He and Anderson base this observation on gauging the genomicinstability elevation of each of the 48 human tumors they studied. Todo so, they applied a PCR assay developed at Roswell Park.

Its starting point is scanning the 50,000 to 100,000 CA(cytosine/adenine) base-pair repeats scattered throughout the humangenome. Between these swaths of microsatellites occur the normalgenomic sequences of DNA.

"It's felt," Kahlenberg observed, "that regions near a CA repeat canbe more subject to alterations either with base-pair substitutions,insertions, deletions, DNA breakage, translocation of wholesequences, gene amplification _ whatever.

"In such regions, known as `hot spots,' " Kahlenberg pointed out,"the cells may be more unstable, and prone to carcinogenesis."

He and his co-authors identified p53 mutations in 29 of the 58 tumors_ 50 percent. Of the 29 with mutant p53, 19 had markedly lowgenomic instability scores.

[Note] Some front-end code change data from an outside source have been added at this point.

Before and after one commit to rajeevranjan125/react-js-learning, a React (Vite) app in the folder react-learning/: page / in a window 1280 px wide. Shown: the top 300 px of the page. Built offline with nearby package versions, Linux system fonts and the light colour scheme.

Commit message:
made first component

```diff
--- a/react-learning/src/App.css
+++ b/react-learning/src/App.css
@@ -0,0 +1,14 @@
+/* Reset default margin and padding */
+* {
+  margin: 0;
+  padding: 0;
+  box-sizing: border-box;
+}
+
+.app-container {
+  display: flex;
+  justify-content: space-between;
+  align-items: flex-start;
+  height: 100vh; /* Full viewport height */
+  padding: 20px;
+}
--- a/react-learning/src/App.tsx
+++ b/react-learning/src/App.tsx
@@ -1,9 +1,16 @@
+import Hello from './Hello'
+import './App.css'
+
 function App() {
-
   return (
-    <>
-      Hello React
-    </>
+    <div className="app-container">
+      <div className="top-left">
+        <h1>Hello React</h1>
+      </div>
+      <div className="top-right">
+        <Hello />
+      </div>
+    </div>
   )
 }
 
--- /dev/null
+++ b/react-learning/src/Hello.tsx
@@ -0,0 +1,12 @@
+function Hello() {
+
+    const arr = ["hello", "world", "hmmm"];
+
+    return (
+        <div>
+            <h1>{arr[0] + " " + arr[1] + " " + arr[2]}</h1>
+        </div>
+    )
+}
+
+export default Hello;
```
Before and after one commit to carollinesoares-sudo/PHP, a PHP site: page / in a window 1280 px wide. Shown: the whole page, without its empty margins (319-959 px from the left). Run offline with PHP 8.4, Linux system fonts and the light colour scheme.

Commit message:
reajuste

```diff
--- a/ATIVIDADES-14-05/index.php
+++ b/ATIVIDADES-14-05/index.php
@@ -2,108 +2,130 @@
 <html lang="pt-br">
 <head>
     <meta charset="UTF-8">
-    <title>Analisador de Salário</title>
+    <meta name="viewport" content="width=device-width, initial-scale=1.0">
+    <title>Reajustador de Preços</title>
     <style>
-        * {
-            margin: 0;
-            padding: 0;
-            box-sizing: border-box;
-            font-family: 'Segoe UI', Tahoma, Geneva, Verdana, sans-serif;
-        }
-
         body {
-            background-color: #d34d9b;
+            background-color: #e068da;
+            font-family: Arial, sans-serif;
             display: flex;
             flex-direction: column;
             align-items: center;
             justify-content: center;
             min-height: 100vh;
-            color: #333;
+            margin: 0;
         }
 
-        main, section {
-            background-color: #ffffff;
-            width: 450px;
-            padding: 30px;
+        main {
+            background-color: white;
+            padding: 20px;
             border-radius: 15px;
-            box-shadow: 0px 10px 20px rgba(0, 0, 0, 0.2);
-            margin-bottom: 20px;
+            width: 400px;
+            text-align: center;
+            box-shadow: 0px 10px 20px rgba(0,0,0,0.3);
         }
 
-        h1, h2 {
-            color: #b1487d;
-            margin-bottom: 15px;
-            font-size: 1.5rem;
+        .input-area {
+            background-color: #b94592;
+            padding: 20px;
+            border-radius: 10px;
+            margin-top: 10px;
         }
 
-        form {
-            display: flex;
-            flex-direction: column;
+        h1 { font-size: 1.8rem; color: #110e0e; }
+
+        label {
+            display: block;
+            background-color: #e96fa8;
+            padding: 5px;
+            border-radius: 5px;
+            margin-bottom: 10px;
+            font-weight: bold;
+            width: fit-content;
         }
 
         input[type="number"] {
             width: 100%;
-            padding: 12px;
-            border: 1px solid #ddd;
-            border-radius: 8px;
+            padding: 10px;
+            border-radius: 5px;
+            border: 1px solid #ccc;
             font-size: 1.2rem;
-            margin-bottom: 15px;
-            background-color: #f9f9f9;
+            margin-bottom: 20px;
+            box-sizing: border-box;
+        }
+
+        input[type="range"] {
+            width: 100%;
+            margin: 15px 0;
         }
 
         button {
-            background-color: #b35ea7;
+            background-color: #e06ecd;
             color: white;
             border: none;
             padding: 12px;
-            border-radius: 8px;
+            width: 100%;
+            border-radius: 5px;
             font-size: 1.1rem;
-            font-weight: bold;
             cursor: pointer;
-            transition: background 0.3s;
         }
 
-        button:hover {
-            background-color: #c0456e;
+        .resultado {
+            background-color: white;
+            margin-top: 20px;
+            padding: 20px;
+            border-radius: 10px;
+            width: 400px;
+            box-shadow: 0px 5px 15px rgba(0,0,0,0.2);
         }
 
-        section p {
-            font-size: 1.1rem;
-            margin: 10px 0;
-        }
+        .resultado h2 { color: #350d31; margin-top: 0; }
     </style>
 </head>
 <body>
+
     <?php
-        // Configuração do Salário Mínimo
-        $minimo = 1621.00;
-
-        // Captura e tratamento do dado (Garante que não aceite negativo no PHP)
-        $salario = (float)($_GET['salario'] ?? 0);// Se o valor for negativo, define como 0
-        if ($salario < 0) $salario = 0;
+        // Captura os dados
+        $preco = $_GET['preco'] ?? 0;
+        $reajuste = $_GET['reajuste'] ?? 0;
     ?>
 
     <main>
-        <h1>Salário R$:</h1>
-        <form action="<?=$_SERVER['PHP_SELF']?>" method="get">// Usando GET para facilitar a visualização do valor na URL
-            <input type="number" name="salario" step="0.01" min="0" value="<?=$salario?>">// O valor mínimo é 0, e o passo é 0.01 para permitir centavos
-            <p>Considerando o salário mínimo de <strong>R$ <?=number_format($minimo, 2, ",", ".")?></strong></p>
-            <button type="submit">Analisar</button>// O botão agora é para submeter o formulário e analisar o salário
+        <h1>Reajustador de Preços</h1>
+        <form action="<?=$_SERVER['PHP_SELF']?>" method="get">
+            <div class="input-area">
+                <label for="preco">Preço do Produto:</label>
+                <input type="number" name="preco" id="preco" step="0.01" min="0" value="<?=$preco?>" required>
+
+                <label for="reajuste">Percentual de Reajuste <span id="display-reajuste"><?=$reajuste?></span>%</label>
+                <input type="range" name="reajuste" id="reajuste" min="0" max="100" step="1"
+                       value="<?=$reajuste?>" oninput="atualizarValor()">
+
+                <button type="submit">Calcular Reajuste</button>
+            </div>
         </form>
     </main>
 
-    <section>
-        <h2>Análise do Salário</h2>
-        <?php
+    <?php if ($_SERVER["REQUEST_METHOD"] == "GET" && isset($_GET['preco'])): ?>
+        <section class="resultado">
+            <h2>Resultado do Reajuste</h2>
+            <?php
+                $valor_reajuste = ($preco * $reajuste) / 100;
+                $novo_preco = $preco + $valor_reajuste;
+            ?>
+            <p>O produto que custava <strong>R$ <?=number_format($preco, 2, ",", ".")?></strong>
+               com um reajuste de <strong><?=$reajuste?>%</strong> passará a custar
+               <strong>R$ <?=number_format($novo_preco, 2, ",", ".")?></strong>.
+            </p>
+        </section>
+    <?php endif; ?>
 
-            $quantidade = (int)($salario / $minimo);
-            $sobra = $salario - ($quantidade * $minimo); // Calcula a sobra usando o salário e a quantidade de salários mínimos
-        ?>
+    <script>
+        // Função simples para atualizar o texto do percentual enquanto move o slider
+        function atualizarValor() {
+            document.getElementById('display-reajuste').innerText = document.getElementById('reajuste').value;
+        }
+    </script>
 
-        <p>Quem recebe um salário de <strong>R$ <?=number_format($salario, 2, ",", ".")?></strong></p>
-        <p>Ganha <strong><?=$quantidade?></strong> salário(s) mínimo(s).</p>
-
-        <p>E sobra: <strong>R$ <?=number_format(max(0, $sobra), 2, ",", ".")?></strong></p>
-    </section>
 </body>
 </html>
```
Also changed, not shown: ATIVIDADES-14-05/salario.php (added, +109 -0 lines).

Over-all, they determined that: "Tumors with no or minimal evidenceof genomic instability are more likely to harbor p53 mutations thantumors with evidence of substantial genomic instability." From thiscounter-intuitive finding, the team reached the conclusion: "p53mutations play an important role in the development of cancers, butdo not appear to initiate or promote genomic instability in sporadiccolorectal tumors.

Finding Seen As Eyebrow-Lifter

"So what we've actually shown," Kahlenberg summed up, "is theconverse of what most people in the p53 field actually felt to begoing on, which was that p53 was at the root of genomic instability .

"We certainly expect that this will raise some eyebrows," hecontinued. "It certainly raised some eyebrows here at Roswell amongpeople who are knowledgeable about p53. When I went ahead andamassed data. I made sure I was blinded _ as were the othermembers of our team looking at those gels for the instability values.But we went back and did everything in duplicate, and the resultswere sound scientifically. So we said: `OK, we have to go with whatwe have. Data are data.'"

Kahlenberg continued: We have to take our study one step further,and we're in the midst of doing that right now. We need to go back tothe clinical data base, and look at survival and disease-free survivalof these 58 patients. With that information in hand, see what theirp53 status was, and just as importantly, their genomic instabilityscores. See if those have any correlation whatsoever, with the ideathat the genomic instability value may have independent prognosticsignificance, as well as the p53 status."

That work in progress may have a pharmaceutical spin-off.

"There are a group of chemotherapeutic drugs," Kahlenberg noted,whose main function is to affect the cell cycle. We know that p53-mutated tumors sometimes have more chemoresistance. So the issueis going to be: Is it because their p53 mutated? Because such tumorshave a certain degree of genomic instability, and therefore are lesssensitive or more resistant to these anti-cancer drugs.

"That," he concluded, "could be the next step _ for an interestedgroup to go ahead and see if this genomic instability value has anyprognostic significance with chemotherapeutics." n

-- David N. Leff Science Editor

(c) 1997 American Health Consultants. All rights reserved.